TASK DETAILS: In the listing below, count the lines containing the string "architecture". Reply with that number only.

[GIVEN DATA Boundary: Start]

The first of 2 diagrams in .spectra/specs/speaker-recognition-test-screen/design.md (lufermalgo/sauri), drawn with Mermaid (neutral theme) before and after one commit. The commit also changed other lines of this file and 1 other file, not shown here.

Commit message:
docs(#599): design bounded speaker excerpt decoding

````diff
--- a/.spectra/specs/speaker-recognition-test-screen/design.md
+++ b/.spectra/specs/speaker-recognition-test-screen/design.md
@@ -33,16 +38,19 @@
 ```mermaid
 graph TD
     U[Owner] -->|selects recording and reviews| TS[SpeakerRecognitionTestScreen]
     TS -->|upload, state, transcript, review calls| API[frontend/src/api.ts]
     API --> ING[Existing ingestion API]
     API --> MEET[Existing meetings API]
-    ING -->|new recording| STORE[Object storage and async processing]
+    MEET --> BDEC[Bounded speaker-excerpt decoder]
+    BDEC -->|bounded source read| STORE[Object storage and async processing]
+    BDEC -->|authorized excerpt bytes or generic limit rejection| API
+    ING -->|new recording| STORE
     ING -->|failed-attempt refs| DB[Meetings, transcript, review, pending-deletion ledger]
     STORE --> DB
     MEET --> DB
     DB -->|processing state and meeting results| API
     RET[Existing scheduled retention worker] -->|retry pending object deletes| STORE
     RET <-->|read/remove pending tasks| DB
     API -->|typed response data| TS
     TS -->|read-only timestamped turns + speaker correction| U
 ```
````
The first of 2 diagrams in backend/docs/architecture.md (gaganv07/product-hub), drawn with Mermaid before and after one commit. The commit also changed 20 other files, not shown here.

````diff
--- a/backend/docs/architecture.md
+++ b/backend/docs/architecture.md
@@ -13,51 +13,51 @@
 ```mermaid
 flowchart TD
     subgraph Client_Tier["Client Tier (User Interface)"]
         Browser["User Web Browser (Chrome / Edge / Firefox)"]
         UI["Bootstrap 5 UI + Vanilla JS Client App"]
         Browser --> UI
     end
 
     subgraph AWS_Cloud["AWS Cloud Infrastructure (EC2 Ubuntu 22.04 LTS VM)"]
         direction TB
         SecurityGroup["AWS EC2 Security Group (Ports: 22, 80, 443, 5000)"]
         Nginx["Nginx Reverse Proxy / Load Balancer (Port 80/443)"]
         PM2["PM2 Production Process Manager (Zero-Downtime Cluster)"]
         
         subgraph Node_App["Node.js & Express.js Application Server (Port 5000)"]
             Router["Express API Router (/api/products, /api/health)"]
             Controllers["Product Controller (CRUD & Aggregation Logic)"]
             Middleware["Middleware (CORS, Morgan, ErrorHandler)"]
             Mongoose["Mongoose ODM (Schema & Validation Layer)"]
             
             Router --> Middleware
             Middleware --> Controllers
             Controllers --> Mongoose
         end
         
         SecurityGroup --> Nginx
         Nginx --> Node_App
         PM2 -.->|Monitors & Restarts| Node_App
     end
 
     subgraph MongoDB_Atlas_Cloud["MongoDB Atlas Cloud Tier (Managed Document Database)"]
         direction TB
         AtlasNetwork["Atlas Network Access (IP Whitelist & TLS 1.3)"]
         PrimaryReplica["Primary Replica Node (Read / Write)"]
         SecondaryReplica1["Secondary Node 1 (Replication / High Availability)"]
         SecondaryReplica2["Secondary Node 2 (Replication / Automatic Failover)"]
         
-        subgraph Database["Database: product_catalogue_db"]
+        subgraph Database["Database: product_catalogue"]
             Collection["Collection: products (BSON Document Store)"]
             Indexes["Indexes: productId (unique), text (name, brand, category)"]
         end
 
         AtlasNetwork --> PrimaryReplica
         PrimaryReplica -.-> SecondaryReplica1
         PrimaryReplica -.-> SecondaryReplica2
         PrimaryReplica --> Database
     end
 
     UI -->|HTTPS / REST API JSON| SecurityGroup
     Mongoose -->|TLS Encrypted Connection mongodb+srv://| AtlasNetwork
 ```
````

[GIVEN DATA Boundary: End]

REPLY: 3